Ginger AleSoda water, also called club soda, is water which is carbonated and thus made effervescent by the addition of carbon dioxide gas under pressure. Soda water gets its name from the sodium salts it contains, which are added as flavoring and acidity regulators to mimic the taste of natural mineral water.

It is also called seltzer or seltzer water in the U.S. and Canada, a name derived from Selters an der Lahn, a small village in Hesse, Germany, which is renowned for its mineral springs. "Seltzer water" is identical with carbonated water if it contains no additives or flavorings.

Soda water is often drunk plain or mixed with fruit juice. It is also mixed with alcoholic beverages to make cocktails, such as Whisky and soda or Campari and soda.

In many parts of the U.S., "soda" has come to mean any type of sweetened, carbonated soft drink, such as cola.

"Club Soda" is a trademark owned by Cantrell & Cochrane Ltd. of Belfast, Northern Ireland.

Chemistry

Carbon dioxide and water form carbonic acid. Alkaline salts such as sodium bicarbonate are added to soda water to reduce its acidity. The sodium, potassium, or other metallic salts in soda water can neutralise a little of the acidic flavour of some drinks, such as cocktails made with orange juice.

History

Origin
In 1767, Englishman Joseph Priestley invented soda water, also known as carbonated water, when he first discovered a method of infusing water with carbon dioxide when he suspended a bowl of water above a beer vat at a local brewery in Leeds, England. Soda water was introduced in the latter part of the 18th century, and reached Kolkata (formerly known as Calcutta), India in 1822.

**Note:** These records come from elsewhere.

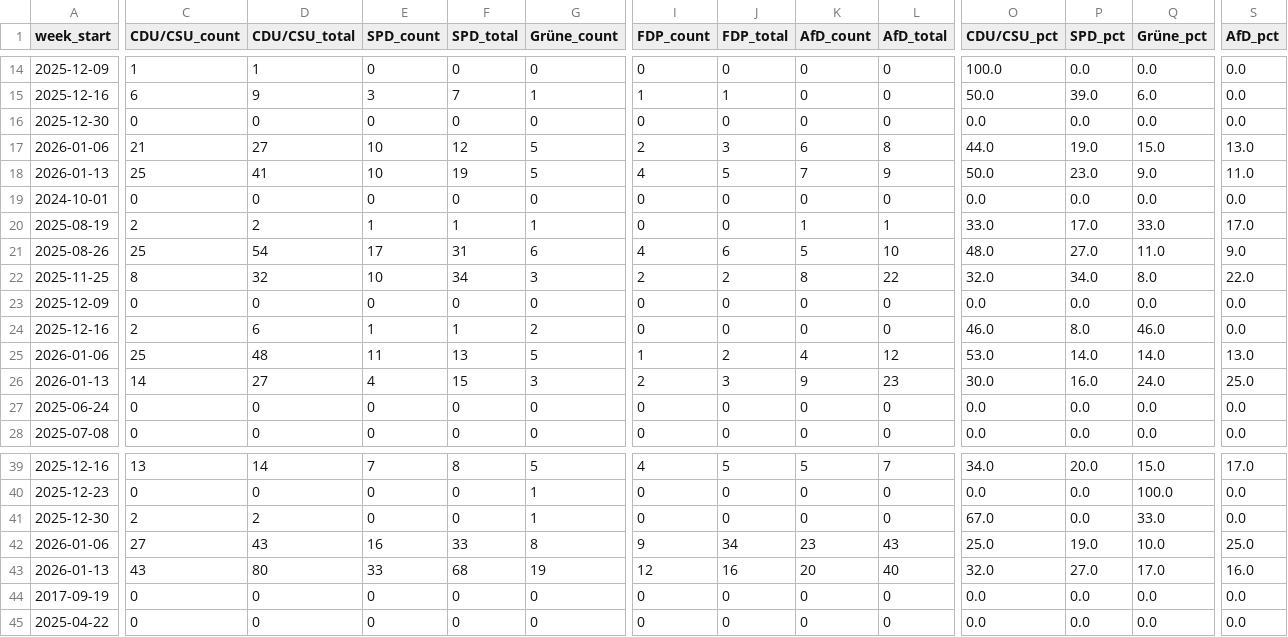
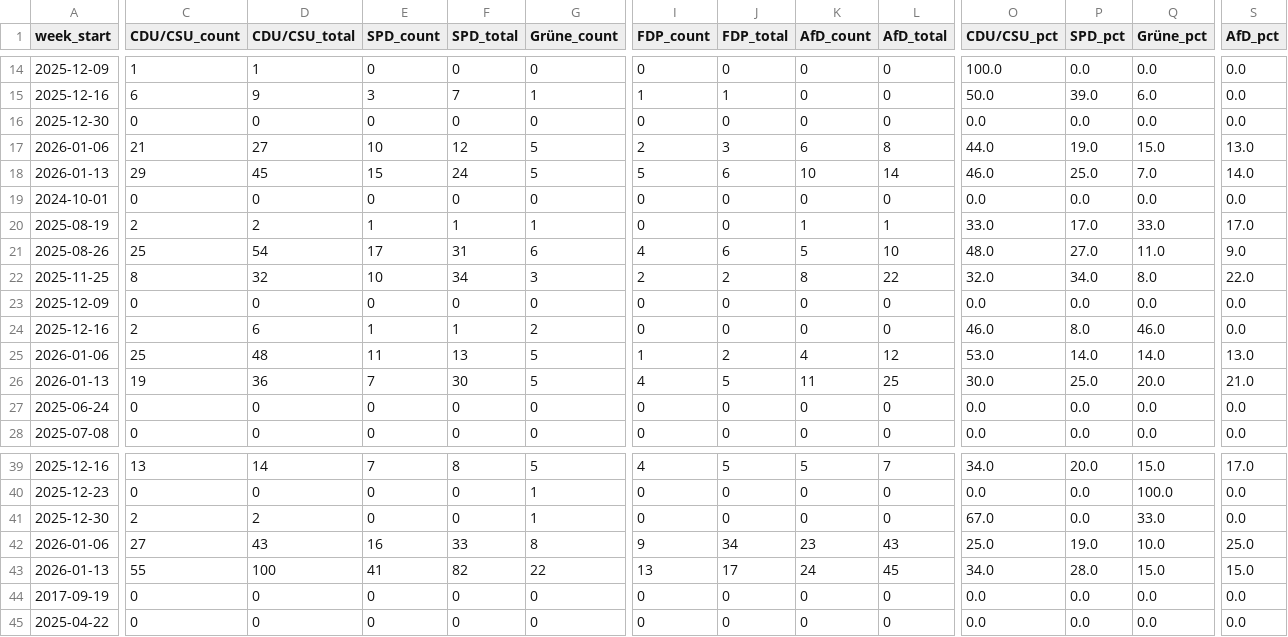
Before and after one commit to sakulmot99/Media-Monitoring, a CSV file: datasets/PARTIES_ANALYSIS.csv, drawn as a sheet; only a part is shown, gaps mark what is left out; removed rows and columns are numbered as before the commit, all else as after; rows hold the shown columns only; the diff covers the shown part only; the diff names each change by its address in the sheet, - before the commit and + after, or states it on an @@ line.

```diff
--- a/datasets/PARTIES_ANALYSIS.csv
+++ b/datasets/PARTIES_ANALYSIS.csv
-C18 (CDU/CSU_count): 25
+C18 (CDU/CSU_count): 29
-D18 (CDU/CSU_total): 41
+D18 (CDU/CSU_total): 45
-E18 (SPD_count): 10
+E18 (SPD_count): 15
-F18 (SPD_total): 19
+F18 (SPD_total): 24
-I18 (FDP_count): 4
+I18 (FDP_count): 5
-J18 (FDP_total): 5
+J18 (FDP_total): 6
-K18 (AfD_count): 7
+K18 (AfD_count): 10
-L18 (AfD_total): 9
+L18 (AfD_total): 14
-O18 (CDU/CSU_pct): 50.0
+O18 (CDU/CSU_pct): 46.0
-P18 (SPD_pct): 23.0
+P18 (SPD_pct): 25.0
-Q18 (Grüne_pct): 9.0
+Q18 (Grüne_pct): 7.0
-S18 (AfD_pct): 11.0
+S18 (AfD_pct): 14.0
-C26 (CDU/CSU_count): 14
+C26 (CDU/CSU_count): 19
-D26 (CDU/CSU_total): 27
+D26 (CDU/CSU_total): 36
-E26 (SPD_count): 4
+E26 (SPD_count): 7
-F26 (SPD_total): 15
+F26 (SPD_total): 30
-G26 (Grüne_count): 3
+G26 (Grüne_count): 5
-I26 (FDP_count): 2
+I26 (FDP_count): 4
-J26 (FDP_total): 3
+J26 (FDP_total): 5
-K26 (AfD_count): 9
+K26 (AfD_count): 11
-L26 (AfD_total): 23
+L26 (AfD_total): 25
-P26 (SPD_pct): 16.0
+P26 (SPD_pct): 25.0
-Q26 (Grüne_pct): 24.0
+Q26 (Grüne_pct): 20.0
-S26 (AfD_pct): 25.0
+S26 (AfD_pct): 21.0
-row 43: 2026-01-13 | 43 | 80 | 33 | 68 | 19 | 12 | 16 | 20 | 40 | 32.0 | 27.0 | 17.0 | 16.0
+row 43: 2026-01-13 | 55 | 100 | 41 | 82 | 22 | 13 | 17 | 24 | 45 | 34.0 | 28.0 | 15.0 | 15.0
```
Also changed, not shown: 2 edited cells elsewhere in this file.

The soda siphon, or syphon - a glass or metal pressure vessel with a release valve and spout for dispensing pressurised soda water - was a common sight in bars and in early- to mid-20th century homes where it became a symbol of middle-class affluence.

Social popularity
Soda water changed the way people drank. Instead of drinking spirits neat, soda water, and later, carbonated soft drinks helped dilute alcohol, mitigating its harsh effects, and made having a drink more socially acceptable. Popping into a chum's house for hospitality from a "dash and a splash" - a whisky and soda - before going out to a social event was part of everyday activity in Britain as late as 1965.

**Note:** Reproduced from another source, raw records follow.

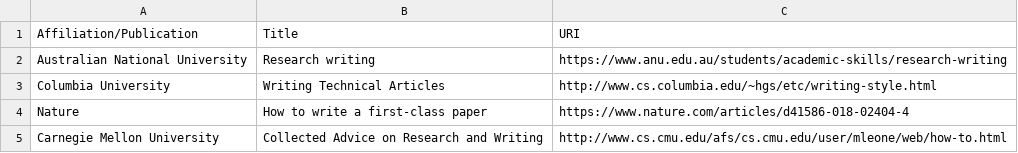
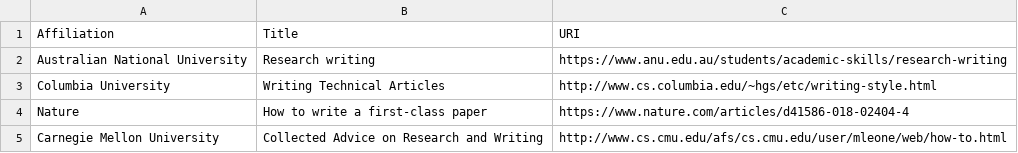
Before and after one commit to jaymarichua/wordsmith, a CSV file: webpages.csv, drawn as a sheet.

Commit message:
Update webpages.csv

```diff
--- a/webpages.csv
+++ b/webpages.csv
@@ -1,2 +1,2 @@
-Affiliation/Publication, Title, URI
+Affiliation, Title, URI
 Australian National University, "Research writing", https://www.anu.edu.au/students/academic-skills/research-writing
```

Whisky and sodas can be seen in many British TV series and films from the 1960s and earlier and the soda siphon is ubiquitous in many movies made before 1970. Social drinking would change with the counter-culture anti-establishment movement of the 1970s, and the decline of soda water would begin from that point. Soda water's 'last hurrah' in Britain may have been the popular 1970s product, 'Soda Stream'

A commercially available home bottling kit, which enabled purchasers to combine fruit syrups, and water, to create sparkling beverages. The famous advertising tag-line 'Get Bizzy With The Fizzy' spawned a series of similar expressions, such as 'Get Buzzy With the Fuzzy'.

Decline
The popularity of soda water has declined since the late 1980s as drinking habits and fashions change and new bottled or canned beverages arrive, but soda-siphons are still bought by the more traditional bar trade and available at the bar in many upmarket establishments. In the UK there are now only two wholesalers of soda-water in traditional glass siphons, and an estimated market of around 120,000 siphons per year (2009).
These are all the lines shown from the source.